The main loop calls tack() for each zig and zag. If it returns False, the bot is moving freely and continues on it's way. However, if it returns True that means it got stuck. In that case the loop exits and stops the motors.

Download: file
while True:
    if tack(LEFT, 0.75):
        break
    if tack(RIGHT, 0.75):
        break

Save the code below as code.py on the Circuit Playground Express.

import time
import random
from adafruit_crickit import crickit

LEFT = False
RIGHT = True

random.seed(int(time.monotonic()))
ss = crickit.seesaw

left_wheel = crickit.dc_motor_1
right_wheel = crickit.dc_motor_2

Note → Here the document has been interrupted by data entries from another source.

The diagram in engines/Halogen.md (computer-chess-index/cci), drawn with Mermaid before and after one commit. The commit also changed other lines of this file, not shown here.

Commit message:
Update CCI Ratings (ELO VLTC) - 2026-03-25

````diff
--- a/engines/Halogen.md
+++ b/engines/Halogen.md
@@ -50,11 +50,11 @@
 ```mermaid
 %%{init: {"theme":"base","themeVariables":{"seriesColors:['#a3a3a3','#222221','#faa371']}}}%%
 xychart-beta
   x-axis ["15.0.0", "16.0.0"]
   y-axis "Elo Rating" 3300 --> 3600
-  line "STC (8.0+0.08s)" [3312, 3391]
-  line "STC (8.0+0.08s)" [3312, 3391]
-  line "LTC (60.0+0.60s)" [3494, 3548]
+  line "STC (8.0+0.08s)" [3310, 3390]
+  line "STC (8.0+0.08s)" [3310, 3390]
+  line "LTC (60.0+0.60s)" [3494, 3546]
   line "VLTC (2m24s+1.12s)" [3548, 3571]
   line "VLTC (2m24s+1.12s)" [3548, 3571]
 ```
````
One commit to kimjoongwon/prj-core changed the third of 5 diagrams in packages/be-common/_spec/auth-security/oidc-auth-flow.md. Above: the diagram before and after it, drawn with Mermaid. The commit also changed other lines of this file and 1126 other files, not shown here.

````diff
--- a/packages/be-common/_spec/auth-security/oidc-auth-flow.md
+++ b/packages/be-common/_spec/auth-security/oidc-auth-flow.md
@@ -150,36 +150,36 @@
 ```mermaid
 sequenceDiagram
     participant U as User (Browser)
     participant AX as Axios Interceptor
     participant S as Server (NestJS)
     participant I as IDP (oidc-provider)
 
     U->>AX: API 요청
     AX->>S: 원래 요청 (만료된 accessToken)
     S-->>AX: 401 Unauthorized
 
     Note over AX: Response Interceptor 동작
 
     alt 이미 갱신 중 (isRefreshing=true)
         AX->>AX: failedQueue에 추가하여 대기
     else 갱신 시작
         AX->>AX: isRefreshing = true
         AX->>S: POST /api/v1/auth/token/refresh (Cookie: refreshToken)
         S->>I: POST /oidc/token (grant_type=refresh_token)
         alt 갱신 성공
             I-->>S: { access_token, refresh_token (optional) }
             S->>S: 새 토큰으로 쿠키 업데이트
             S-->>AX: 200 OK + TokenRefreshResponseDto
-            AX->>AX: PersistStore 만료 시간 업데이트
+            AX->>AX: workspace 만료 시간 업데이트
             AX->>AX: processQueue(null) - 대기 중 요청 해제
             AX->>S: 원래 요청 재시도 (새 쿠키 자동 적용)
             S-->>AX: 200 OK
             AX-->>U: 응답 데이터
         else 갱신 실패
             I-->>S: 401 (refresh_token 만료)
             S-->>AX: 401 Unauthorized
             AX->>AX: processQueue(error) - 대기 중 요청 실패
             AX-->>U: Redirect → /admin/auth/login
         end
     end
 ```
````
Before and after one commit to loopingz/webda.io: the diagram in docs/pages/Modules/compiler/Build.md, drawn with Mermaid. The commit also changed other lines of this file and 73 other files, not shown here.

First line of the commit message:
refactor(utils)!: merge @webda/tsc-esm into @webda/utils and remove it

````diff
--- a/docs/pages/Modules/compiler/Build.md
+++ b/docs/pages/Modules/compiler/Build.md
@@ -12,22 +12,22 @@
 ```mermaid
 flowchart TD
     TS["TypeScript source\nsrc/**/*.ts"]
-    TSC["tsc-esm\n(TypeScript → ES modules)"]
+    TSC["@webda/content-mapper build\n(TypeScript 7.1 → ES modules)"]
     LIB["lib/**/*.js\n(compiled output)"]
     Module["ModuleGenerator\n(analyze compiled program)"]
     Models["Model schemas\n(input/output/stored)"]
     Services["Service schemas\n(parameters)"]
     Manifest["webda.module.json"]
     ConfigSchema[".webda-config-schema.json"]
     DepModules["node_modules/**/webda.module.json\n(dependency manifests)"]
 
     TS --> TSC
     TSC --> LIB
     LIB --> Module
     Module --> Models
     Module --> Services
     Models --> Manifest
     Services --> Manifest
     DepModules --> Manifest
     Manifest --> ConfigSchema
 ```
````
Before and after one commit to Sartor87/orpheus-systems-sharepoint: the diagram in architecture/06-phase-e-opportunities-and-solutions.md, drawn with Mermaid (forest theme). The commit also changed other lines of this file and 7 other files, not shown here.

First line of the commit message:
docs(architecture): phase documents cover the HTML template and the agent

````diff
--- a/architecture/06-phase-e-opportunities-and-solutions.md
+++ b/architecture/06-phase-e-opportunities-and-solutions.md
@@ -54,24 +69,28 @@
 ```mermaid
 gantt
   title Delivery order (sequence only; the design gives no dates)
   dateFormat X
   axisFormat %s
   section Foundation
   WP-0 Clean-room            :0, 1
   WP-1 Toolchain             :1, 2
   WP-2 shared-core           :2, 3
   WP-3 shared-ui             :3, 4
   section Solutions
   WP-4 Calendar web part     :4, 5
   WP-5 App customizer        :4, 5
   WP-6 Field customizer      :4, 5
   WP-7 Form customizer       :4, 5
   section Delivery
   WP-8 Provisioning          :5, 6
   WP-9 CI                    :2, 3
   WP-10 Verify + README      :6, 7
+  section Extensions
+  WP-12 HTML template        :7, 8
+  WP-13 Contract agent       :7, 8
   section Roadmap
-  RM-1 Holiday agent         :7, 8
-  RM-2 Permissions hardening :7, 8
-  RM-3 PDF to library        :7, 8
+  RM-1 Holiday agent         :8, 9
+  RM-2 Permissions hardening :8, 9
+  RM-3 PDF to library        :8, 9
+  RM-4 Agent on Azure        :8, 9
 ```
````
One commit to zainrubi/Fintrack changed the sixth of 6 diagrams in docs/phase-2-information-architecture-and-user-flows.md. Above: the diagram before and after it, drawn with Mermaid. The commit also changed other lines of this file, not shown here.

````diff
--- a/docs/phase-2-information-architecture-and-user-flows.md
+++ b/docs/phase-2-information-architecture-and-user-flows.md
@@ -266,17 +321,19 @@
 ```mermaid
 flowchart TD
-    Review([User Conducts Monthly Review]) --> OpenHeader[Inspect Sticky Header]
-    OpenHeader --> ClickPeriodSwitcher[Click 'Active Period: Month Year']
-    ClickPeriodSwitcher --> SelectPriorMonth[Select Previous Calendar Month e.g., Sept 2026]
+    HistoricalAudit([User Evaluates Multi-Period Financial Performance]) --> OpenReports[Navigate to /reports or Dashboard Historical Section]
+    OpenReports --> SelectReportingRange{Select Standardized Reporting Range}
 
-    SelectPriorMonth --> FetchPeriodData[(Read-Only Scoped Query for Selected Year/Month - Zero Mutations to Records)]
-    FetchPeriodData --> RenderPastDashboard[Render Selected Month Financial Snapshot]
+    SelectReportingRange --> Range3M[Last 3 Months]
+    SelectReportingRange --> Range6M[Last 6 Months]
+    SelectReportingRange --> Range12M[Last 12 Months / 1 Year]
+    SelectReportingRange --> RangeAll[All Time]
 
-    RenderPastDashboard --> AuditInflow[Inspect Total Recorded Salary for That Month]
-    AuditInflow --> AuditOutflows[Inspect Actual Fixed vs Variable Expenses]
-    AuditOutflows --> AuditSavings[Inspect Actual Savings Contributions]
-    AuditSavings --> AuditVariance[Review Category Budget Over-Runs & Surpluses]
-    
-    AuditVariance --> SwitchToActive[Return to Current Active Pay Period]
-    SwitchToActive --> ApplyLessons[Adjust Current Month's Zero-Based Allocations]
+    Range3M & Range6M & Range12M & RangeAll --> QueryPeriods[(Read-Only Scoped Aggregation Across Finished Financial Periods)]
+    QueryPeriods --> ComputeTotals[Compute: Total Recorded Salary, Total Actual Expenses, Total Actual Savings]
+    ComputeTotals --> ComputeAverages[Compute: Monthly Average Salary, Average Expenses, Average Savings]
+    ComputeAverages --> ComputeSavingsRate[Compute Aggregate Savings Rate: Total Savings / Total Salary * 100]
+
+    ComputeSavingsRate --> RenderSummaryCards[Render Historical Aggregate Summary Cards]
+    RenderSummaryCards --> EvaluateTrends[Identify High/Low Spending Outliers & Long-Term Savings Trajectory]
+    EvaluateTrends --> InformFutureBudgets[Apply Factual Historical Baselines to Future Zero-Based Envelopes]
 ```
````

RIGHT_BUMPER = crickit.SIGNAL1
LEFT_BUMPER = crickit.SIGNAL2
CENTER_BUMPER = crickit.SIGNAL3

ss.pin_mode(RIGHT_BUMPER, ss.INPUT_PULLUP)
ss.pin_mode(LEFT_BUMPER, ss.INPUT_PULLUP)
ss.pin_mode(CENTER_BUMPER, ss.INPUT_PULLUP)

# These allow easy correction for motor speed variation.
# Factors are determined by observation and fiddling.
# Start with both having a factor of 1.0 (i.e. none) and
# adjust until the bot goes more or less straight
def set_right(speed):
    right_wheel.throttle = speed * 0.9

def set_left(speed):
    left_wheel.throttle = speed


# Uncomment this to find the above factors
# set_right(1.0)
# set_left(1.0)
# while True:
#     pass

# Check for bumper activation and move away accordingly
# Returns False if we got clear, True if we gave up
def react_to_bumpers():
    attempt_count = 0
    # keep trying to back away and turn until we're free
    while True:

        # give up after 3 tries
        if attempt_count == 3:
            return True

        bumped_left = not ss.digital_read(LEFT_BUMPER)
        bumped_right = not ss.digital_read(RIGHT_BUMPER)
        bumped_center = not ss.digital_read(CENTER_BUMPER)

        # Didn't bump into anything, we're done here
        if not bumped_left and not bumped_right and not bumped_center:
            return False

        # If the middle bumper was triggered, randomly pick a way to turn
        if bumped_center:
            bumped_left = random.choice([False, True])
            bumped_right = not bumped_left

        # Back away a bit
        set_left(-0.5)
        set_right(-0.5)
        time.sleep(0.5)

        # If we bumped on the left, turn to the right
        if bumped_left:
            set_left(1.0)
            set_right(0.0)

            # If we bumped on the right, turn left
        elif bumped_right:
            set_left(0.0)
            set_right(1.0)

            # time to turn for
        time.sleep(random.choice([0.2, 0.3, 0.4]))
        attempt_count += 1


def tack(direction, duration):
    target_time = time.monotonic() + duration
    if direction == LEFT:
        set_left(0.25)
        set_right(1.0)
    else:
        set_left(1.0)
        set_right(0.25)
    while time.monotonic() < target_time:
        if not(ss.digital_read(LEFT_BUMPER) and
               ss.digital_read(RIGHT_BUMPER) and
               ss.digital_read(CENTER_BUMPER)):
            return react_to_bumpers()
    return False


while True:
    if tack(LEFT, 0.75):
        break
    if tack(RIGHT, 0.75):
        break

set_left(0)
set_right(0)

while True:
    pass
This guide was first published on Jul 30, 2018. It was last updated on Jul 30, 2018. This page (Adding Bumpers) was last updated on Jun 11, 2019.